Criminal Identity Theft
How Identity Theft is Committed
We expose ourselves to the risk of criminal identity theft almost every single day. We write checks at the
store, charge purchases by phone, and throw away our old bills and records in rubbish bins. Almost all of us share
too much personal information regularly and most of the time with complete strangers
Although few of us really think about it too often, who is really listening when we call to upgrade our
satellite television service or cellular telephone? And who is likely to dig through our trash in order to find a
credit card statement? We mistakenly believe that the odds of something like that happening are so incredibly slim,
that even if we are aware of our bad habits we do little or nothing to change them.
It is an unfortunate fact of life that there are people working at customer service desks who are willing to
keep a copy of your Visa or Mastercard number together with all of that personal information you just gave in order
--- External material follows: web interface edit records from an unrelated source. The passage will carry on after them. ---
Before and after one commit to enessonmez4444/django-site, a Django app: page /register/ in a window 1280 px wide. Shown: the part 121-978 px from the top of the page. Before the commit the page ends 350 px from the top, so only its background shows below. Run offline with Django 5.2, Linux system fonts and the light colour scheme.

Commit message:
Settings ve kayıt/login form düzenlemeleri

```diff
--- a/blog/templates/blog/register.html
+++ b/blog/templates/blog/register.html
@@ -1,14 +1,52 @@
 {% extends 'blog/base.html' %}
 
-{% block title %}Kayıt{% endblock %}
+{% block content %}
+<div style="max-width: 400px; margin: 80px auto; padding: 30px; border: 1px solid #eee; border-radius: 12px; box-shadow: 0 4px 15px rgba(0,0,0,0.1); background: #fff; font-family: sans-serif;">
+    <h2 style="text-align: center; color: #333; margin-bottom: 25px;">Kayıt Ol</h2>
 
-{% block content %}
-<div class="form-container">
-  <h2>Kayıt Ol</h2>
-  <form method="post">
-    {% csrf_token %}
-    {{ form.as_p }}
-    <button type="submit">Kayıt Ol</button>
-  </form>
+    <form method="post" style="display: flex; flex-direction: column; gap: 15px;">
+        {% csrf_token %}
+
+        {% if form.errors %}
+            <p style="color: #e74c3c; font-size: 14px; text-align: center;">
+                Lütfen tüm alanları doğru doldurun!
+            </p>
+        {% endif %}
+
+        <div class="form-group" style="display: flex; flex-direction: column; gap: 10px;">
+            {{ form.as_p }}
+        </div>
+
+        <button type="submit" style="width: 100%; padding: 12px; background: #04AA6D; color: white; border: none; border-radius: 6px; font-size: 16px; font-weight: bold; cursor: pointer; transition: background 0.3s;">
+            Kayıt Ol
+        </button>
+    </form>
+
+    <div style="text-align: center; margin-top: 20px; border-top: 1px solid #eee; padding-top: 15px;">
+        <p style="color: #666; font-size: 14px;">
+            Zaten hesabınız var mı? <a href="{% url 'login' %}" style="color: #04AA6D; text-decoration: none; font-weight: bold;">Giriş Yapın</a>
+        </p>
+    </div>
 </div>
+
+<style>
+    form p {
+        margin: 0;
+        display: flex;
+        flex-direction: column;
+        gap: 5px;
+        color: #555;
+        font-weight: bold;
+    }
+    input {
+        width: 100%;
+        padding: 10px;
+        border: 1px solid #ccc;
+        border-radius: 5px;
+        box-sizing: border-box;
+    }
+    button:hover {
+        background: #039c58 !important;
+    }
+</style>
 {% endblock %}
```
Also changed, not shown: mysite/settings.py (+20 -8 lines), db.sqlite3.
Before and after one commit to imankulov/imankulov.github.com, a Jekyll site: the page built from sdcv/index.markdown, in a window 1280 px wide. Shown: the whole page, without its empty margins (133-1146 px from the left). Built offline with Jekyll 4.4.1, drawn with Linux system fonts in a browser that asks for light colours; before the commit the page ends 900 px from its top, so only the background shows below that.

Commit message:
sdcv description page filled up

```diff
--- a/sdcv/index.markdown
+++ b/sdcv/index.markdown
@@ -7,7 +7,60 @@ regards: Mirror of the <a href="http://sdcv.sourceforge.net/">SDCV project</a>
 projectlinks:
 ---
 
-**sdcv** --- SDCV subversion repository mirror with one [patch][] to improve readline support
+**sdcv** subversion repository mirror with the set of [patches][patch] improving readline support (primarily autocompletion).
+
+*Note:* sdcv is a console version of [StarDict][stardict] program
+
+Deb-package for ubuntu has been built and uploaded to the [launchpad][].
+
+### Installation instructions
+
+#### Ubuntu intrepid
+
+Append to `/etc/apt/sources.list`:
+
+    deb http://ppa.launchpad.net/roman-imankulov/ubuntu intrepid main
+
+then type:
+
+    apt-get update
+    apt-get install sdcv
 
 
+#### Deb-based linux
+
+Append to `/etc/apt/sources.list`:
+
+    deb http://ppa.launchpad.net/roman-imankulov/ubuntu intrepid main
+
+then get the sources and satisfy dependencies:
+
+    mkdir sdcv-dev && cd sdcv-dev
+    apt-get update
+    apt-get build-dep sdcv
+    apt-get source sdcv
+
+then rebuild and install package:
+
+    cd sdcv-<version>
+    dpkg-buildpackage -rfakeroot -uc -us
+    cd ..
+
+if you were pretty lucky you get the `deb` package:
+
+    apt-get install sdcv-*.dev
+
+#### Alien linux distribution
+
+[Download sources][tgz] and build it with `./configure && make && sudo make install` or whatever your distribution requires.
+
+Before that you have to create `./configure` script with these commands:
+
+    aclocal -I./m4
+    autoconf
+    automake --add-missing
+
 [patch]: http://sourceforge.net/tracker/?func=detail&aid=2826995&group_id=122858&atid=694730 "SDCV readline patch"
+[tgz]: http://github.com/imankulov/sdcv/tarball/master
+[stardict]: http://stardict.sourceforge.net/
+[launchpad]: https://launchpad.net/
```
to make a hotel reservation. There may be someone in your neighborhood who is willing to risk dirtying his or her
shirt in your garbage bin to grab your financial data.
As much as we hate to think about it, there are unscrupulous people in our midst who are more than prepared to
steal portions of your personal and financial identity in order to profit.
Criminal identity theft is a very serious matter and the impact of these transgressions is severe. Those who
have suffered from the crime often find themselves spending thousands of dollars and a great deal of time and
effort trying to repair problems related to identity theft.
Those consequences only represent the tip of the proverbial iceberg. Before one can even deal with the myriad of
problems that pop up in the wake of identity theft, the victim must suffer immediate damages. Job applications can
be denied, as can loan and financing applications. Some have even been wrongly arrested for crimes about which they
Consider these examples, outlined by official U.S. government sources:
In 1996 a woman who ordered her credit report online victimized Mari Frank, The woman proceeded to
purchase a new Ford Mustang and accrue as much as $50,000 in expenses in Ms. Frank’s name.
A 20-year old dental assistant from Maine was killed in 1999 by a stalker who bought her Social
Security number off the Internet, and then used it to locate her work address.
A young woman from Los Angeles had her Social Security number stolen and it was used to charge $50,000,
including a $32,000 truck, a $5,000 liposuction operation, and a yearlong residential lease.
Identity theft ruins lives. It creates a seemingly infinite number of short term problems that go on to have
massive implications that can linger for decades.
Even if you consider the risk of identity theft to be small, it is actually more likely than you could ever